A study by researchers at the University of Tartu found that exposure to traffic-related particulate matter (PM) could be associated with cardiac diseases among people in the city of Tartu, Estonia, whereas PM from residential heating did not. Results of the study adds valuable information to the current knowledge as it they confirms the link between health effects and low-level PM, and association is different depending on the PM source. Results were published in the September 2016 edition of the journal The Open Respiratory Medicine Journal.
Residential heating and traffic are two main sources of particulate matter (PM) in Northern European cities. Due to insufficient air flow and low combustion temperatures, several pollutants are produced from a log burning in residential wood stoves, like organic carbon, soot, polycyclic aromatic hydrocarbons (PAHs) etc. Air pollution from traffic includes exhaust particles, nitrogen oxides, black smoke,road dust from road abrasion and tire and brake wear and other pollutants. Short- and long-term exposure to fine (PM2.5) and coarse particles (PM2.5-10) are associated with cardiovascular and respiratory morbidity or mortality. Few studies have analyzed health effects differences from traffic and residential heating.
Self-reported health data from RHINE III (Respiratory Health in Northern Europe) study was used and it was linked to the 2012 annual and 2009?2012 average mean local heating induced PM2.5, traffic induced PM10, and all sources PM2.5 modelled concentrations inthe city of Tartu, Estonia.
"We found that traffic induced PM compared to residential heating induced PM associated more strongly with cardiac diseases.No significant associations were found with respiratory symptoms.
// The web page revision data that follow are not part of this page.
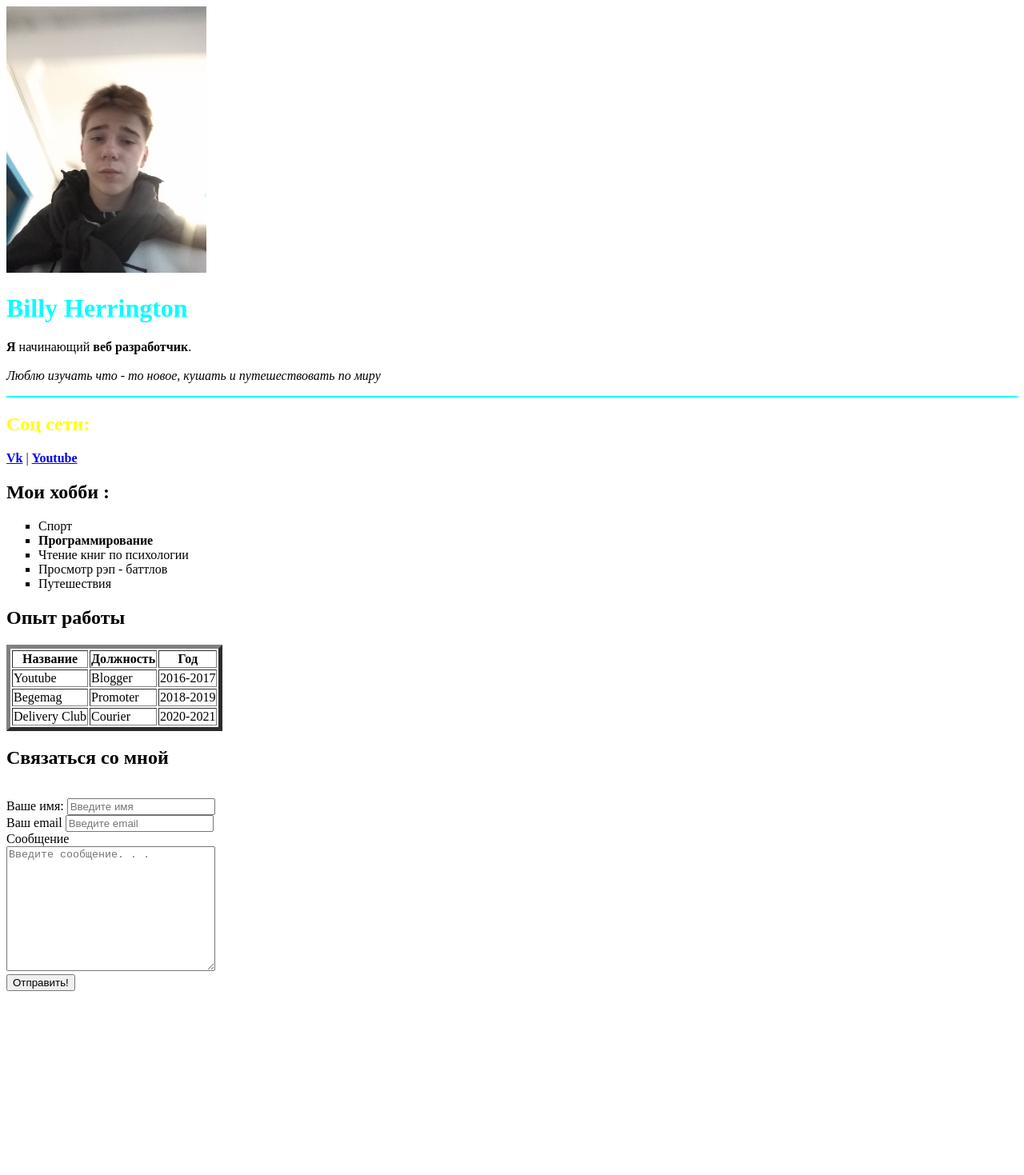
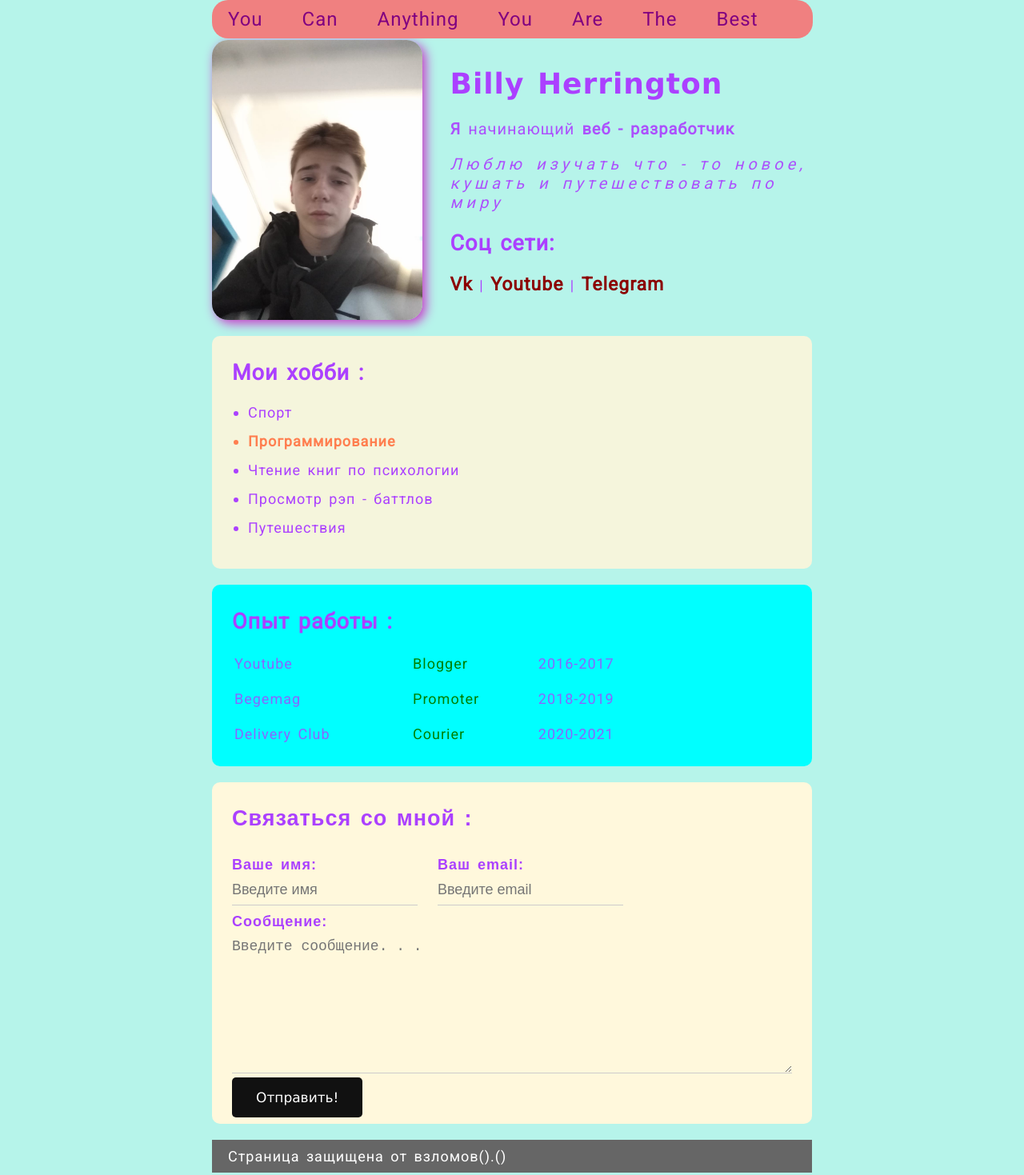
Before and after one commit to saabZZ/resume, a plain HTML site: page index.html in a window 1280 px wide. Shown: the whole page at 80% size. Before the commit the page ends 1247 px from the top, so only its background shows below. Drawn offline with Linux system fonts and the light colour scheme.

Commit message:
add styles

```diff
--- a/index.html
+++ b/index.html
@@ -7,46 +7,67 @@
     <meta name="keywords" content="computer programmer, programming, html, css">
     <meta name="discription" content="Резюме начинающего веб - разработчика">
     <title>about me </title>
+    <link rel="stylesheet" href="styles.css">
 </head>
     <body>
-        <style>
-            .header {
-                color:aqua ;
-            }
-        </style>
-        <style>
-            .head1 {
-                color:#FFFF00 ;
-            }
-        </style>
-    <img src="billy.jpg" alt="здесь должна была быть моя ава" width="250">
+    <div class="container">
+        <div class="navbar">
+            <ul>
+                <li >You</li>
+                <li >Can</li>
+                <li >Anything</li>
+                <li>You</li>
+                <li>Are</li>
+                <li>The</li>
+                <li>Best</li>
+            </ul>
+
+        </div>
+        <div class="info">
+        <img src="billy.jpg" alt="здесь должна была быть моя ава"  class="avatar">
+        <div class="info-text">
     <div class="header"><h1>Billy Herrington </h1></div>
-    <p><strong>Я</strong> начинающий <strong>веб разработчик</strong>. <br><br><em>Люблю изучать что - то новое, кушать и путешествовать по миру</em></p>
-    <hr color="aqua">
-    <div class="head1"><h2>Соц сети:</h2></div>
+    <div class="top c">
+    <p><strong>Я</strong> начинающий <strong>веб - разработчик</strong></p>
+    <div class="top a">
+    <em>Люблю изучать что - то новое, кушать и путешествовать по миру</em>
+    </div>
+</div>
+
+    <h2>Соц сети:</h2>
+    <nav class="nav">
     <a href="https://vk.com/id530614395" target="_blank"><strong>Vk</strong></a>
     |
     <a href="https://www.youtube.com/channel/UCAXUCFofdQPW5JOiTkvlm3Q" target="_blank"><strong>Youtube</strong></a>
+    |
+    <a href="https://web.telegram.org/z/#-1330245507" target="_blank"><strong>Telegram</strong></a>
+</nav>
+</div>
+</div>
+    <div class="card f">
+
     <h2>Мои хобби :</h2>
 
-    <ul type="square">
+    <ul class="list" >
         <li>Спорт</li>
-        <li><strong>Программирование</strong></li>
+        <li style="color: #FF7F50" ><strong>Программирование</strong></li>
         <li>Чтение книг по психологии</li>
         <li>Просмотр рэп - баттлов</li>
         <li>Путешествия</li>
     </ul>
 
+</div>
 
-    <h2>Опыт работы</h2>
-    <table border="5">
-        <thead>
+    <div class="card g">
+<h2>Опыт работы :</h2>
+    <table class="table">
+        <!-- <thead>
             <tr>
                 <th>Название</th>
                 <th>Должность</th>
                 <th>Год</th>
             </tr>
-        </thead>
+        </thead> -->
         <tbody>
             <tr>
               <td>Youtube</td>
@@ -65,25 +86,42 @@
             </tr>
         </tbody>
     </table>
-    <h2>Связаться со мной</h2>
-    <br>
-    <form>
-        <div>
+</div>
+    <div class="card h">
+
+
+    <form action="/" class="former">
+        <h2>Связаться со мной :</h2>
+        <div class="top b">
+            <div class="form-row">
+            <div class="form-group">
             <label for="text">Ваше имя:</label>
             <input type="text" id="text" placeholder="Введите имя">
         </div>
-        <div>
-            <label for="email">Ваш email</label>
+
+        <div class="form-group">
+            <label for="email">Ваш email:</label>
             <input type="email" id="email" placeholder="Введите email">
         </div>
-        <div>
-            <label for="message">Сообщение</label>
-            <br>
-            <textarea id="message" cols="30" rows="10" placeholder="Введите сообщение. . ."></textarea>
+    </div>
+        <div class="form-group">
+            <label for="message">Сообщение:</label>
+
+            <textarea id="message" cols="20" rows="8" placeholder="Введите сообщение. . ."></textarea>
         </div>
             <div>
-                <button type="submit">Отправить!</button>
+                <button type="submit" class="btn"><div style="font-size:17px">Отправить!</div></button>
             </div>
+        </div>
     </form>
+</div>
+<footer id='footer'>
+    Страница защищена от взломов().()
+</footer>
+</div>
+
+
+
+
     </body>
 </html>
--- /dev/null
+++ b/styles.css
@@ -0,0 +1,194 @@
+@import url('https://fonts.googleapis.com/css2?family=Roboto&display=swap');
+
+
+body {
+    font: 550 18px 'roboto' , sans-serif;
+    background: #B6F4EA;
+    word-spacing: 3px;
+    letter-spacing: 1px;
+    color: #AB40FF;
+}
+.container {
+    max-width: 750px;
+    margin: auto;
+}
+
+.info {
+    display: flex;
+    margin-top: 50px;
+}
+@media (max-width:800px) {
+    .info {
+        display: block;
+    }
+}
+.info-text {
+    margin-left: 35px;
+    margin-top: 10px;
+}
+@media (max-width:800px) {
+    .info-text {
+        margin-left: 18px;
+        width: 60%;
+    }
+}
+.a {
+    letter-spacing: 5px;
+}
+.b {
+    font-size: 20px;
+}
+.c {
+    font-size: 20px ;
+    opacity: 0.9;
+}
+
+.header {
+    font-family: verdana, sans-serif;
+}
+.f {
+    background-color: #F5F5DC;
+    margin-top: 20px;
+
+}
+.card {
+    border-radius: 10px;
+    padding: 8px 25px;
+    margin-bottom: 20px;
+}
+.g {
+    background-color: #00FFFF ;
+}
+.h {
+    background: #FFF8DC;
+}
+.avatar {
+    border-radius: 20px;
+    width: 340px;
+    height: 350px;
+    box-shadow: 4px 4px 14px rgba(200, 50, 200, 1);
+}
+@media (max-width:800px) {
+    .avatar {
+        width: 45%;
+    }
+}
+
+#footer {
+    padding: 10px 20px;
+    background: #666;
+    color: white;
+}
+
+a {
+    text-decoration: none;
+    color: darkred;
+    font-size: 23px;
+
+}
+
+a:hover {
+    color: darkorange;
+    cursor: pointer;
+    text-decoration: underline;
+    text-decoration-color: red;
+
+}
+
+a:active {
+    color: blue;
+}
+
+.btn  {
+    padding: 15px 30px;
+    background: #111;
+    border-radius: 5px;
+    color: #fff;
+    cursor: pointer;
+    font-family: 'verdana', sans-serif;
+    border: none;
+
+}
+
+.btn:hover {
+    opacity: .9;
+
+}
+
+.list {
+    padding: 0px 20px;
+}
+.list li {
+    padding-bottom: 15px;
+}
+
+.table {
+    width: 80%;
+
+}
+.table td {
+    padding-bottom: 20px;
+}
+table td:nth-child(2) {
+    color:green;
+}
+table td:nth-child(1), table td:nth-child(3) {
+    opacity: .8;
+}
+.former {
+    font-family: 'cursive', sans-serif;
+}
+.former h2 {
+    text-align: left;
+}
+
+.form-group label {
+    display: block;
+    font-size: 18px;
+    padding: 10px 0 0 ;
+
+}
+
+.form-group input, .form-group textarea {
+    width: 100%;
+    box-sizing: border-box;
+    border: none;
+    outline: none;
+    font-size: 18px;
+    border-bottom: 1px solid #ccc;
+    background: transparent;
+    padding:10px 0 8px;
+}
+
+.form-row {
+    display: flex;
+}
+.form-row .form-group {
+    padding-right: 25px;
+}
+
+.navbar {
+    background: lightcoral;
+    font-size: 24px;
+    border-radius: 20px;
+    padding: 10px 20px;
+    position: fixed;
+    z-index: 2;
+    top: 0;
+    color: purple;
+    margin-right: 152px;
+}
+.navbar ul {
+    display: flex;
+    list-style: none;
+    margin: 0;
+    padding: 0;
+}
+.navbar ul li {
+    padding-right:49px;
+}
+@media (max-width:800px) {
+    .navbar ul li {
+        padding-right: 49px;
+    }
+}
```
PM modelling results show that traffic induced PM had higher concentration in the city of Tartu compared residential induced PM. Health effects were found in PM concentrations below limit values set by Estonian and EU legislation," said Mihkel Pindus, MSc, lead author of the study and PhD student with the University of Tartu.
Co-authors are Hans Orru, PhD., Marek Maasikmets, MSc, Marko Kaasik, PhD,. and Rain Jõgi, M.D., PhD.
This study was financed by grants IUT20-11 and IUT34-17 from The Estonian Ministry of Education and Research, and grant ETF8523 from The Estonian Science Foundation.